Also read; Summary and Critical analysis of The Nurse’s Song by William Blake
The titles of the two poems, like those of the two volumes, have symbolic undertones. The lamb stands for innocence and simplicity, meekness and mildness. The tiger signifies strength and wildness, force and violence. In fact, the two creatures symbolize the two different aspects of life and creation.
Again, Blake’s use of different materials in the songs are meaningfully symbolic. ‘The stream’ and ‘the mead’, meant for the lamb, signify singularly ‘clearness’ and ‘smoothness’ respectively. The reference to God, as calling Himself ‘a lamb’ and synthesizing Himself with it and the child, symbolizes His gentility, generosity and tenderness. The lamb and the child are, no doubt, the symbols of God in their purity and simplicity.
Similarly, in The Tyger ‘the forests of darkness’ stands for the gloom of evil which needs the strength of a fierce force to be totally dispelled. The ‘fearful symmetry’ of the tiger, too, suggests the balanced shape and the terrible look of the tiger. ‘The fire’, seized by the Creator’s hand to put into the tiger’s eyes, has a mythological symbol of the Promethean fire, stolen by the great Titan from Heaven for the benefit of mankind.

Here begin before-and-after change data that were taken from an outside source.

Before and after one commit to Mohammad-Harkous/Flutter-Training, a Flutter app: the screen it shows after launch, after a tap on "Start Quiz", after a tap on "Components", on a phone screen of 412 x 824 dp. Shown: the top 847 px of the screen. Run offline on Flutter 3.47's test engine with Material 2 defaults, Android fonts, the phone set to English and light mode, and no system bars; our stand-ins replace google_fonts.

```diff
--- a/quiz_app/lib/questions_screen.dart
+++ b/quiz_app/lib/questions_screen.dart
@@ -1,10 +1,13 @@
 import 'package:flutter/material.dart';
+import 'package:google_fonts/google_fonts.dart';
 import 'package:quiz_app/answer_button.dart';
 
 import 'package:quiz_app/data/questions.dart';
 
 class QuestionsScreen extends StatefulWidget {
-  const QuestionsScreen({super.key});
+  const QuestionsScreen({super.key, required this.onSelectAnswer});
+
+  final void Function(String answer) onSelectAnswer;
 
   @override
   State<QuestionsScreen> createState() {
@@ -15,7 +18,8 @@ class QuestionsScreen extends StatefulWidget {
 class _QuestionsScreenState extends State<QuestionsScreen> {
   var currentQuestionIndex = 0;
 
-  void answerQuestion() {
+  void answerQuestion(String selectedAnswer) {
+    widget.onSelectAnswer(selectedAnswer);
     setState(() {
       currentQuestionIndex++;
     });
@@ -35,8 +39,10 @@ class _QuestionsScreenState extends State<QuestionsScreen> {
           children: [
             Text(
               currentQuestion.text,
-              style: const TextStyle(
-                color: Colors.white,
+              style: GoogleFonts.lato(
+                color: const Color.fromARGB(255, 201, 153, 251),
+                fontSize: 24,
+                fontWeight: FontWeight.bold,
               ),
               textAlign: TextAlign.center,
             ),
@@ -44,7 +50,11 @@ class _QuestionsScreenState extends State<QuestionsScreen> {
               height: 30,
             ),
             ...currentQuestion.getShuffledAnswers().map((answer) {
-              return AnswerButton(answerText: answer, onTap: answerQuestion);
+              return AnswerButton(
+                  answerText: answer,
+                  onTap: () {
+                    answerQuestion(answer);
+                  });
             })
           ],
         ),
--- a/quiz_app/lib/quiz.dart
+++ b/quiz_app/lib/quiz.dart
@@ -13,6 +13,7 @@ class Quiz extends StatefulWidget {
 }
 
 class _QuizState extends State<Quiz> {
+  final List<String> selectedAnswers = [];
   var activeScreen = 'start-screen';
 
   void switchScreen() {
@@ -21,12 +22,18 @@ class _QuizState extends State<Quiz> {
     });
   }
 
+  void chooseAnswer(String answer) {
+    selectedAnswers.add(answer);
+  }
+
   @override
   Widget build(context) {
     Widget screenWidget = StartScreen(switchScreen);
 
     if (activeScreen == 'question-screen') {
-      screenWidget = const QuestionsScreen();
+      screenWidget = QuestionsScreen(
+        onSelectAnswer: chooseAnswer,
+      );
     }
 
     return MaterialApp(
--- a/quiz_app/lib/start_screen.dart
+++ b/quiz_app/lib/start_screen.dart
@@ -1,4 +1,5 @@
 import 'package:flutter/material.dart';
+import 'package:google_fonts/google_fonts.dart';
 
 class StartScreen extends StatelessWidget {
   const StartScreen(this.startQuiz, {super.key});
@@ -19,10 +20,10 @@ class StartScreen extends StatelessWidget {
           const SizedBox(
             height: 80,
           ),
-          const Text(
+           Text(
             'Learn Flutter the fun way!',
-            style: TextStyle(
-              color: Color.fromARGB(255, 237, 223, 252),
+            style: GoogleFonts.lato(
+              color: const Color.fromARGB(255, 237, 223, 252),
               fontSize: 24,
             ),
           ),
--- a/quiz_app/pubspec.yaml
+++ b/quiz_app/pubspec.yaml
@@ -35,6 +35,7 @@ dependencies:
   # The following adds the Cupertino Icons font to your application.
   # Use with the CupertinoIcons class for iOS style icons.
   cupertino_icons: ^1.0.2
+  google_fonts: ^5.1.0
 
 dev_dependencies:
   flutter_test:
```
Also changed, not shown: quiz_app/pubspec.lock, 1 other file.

The poem The Lamb emphasizes the plain, innocent faith in the creation that is so grand and full of blessings. The other poem, however, evokes a different sensation. This is one of wonder and excitement, fear and bewilderment. The child’s intuitive belief is found replaced by his ingenuous curiosity. He does no more speak complacently of the Creator. He is rather haunted by the doubt about the propriety of the creation. This change in approach signifies the childhood growth from absolute innocence to the vexatious experience. A symbolic sense is not absent here.
Then there is the child’s question, apparently simple and spontaneous:
Did he who made the Lamb make thee?
The child gives no answer for that would be unbecoming of childhood. But this simple question bears out a significant truth about creation. The lamb and the tiger, two entirely contrary creatures, signify the variety of creation. And variety is always a mark of immensity in creation. The Creator’s marvelous potency is subtly symbolised here. This definitely strikes a symbolic mysticism about creation, although expressed very plainly in a little child’s wonder and interrogation.
It is to be noted here that Blake’s symbolism, though strongly meaningful, is nothing abstruse or incoherent, like Coleridge’s in Christabel or Kubla Khan, nor is this subtly mystical like Wordsworth’s as in Tintern Abbey or Immortality Ode. This is all clear, compact, deeply impressive and thoroughly coherent. Blake is plainly childlike, yet mystically suggestive and distinctly convincing and meaningful.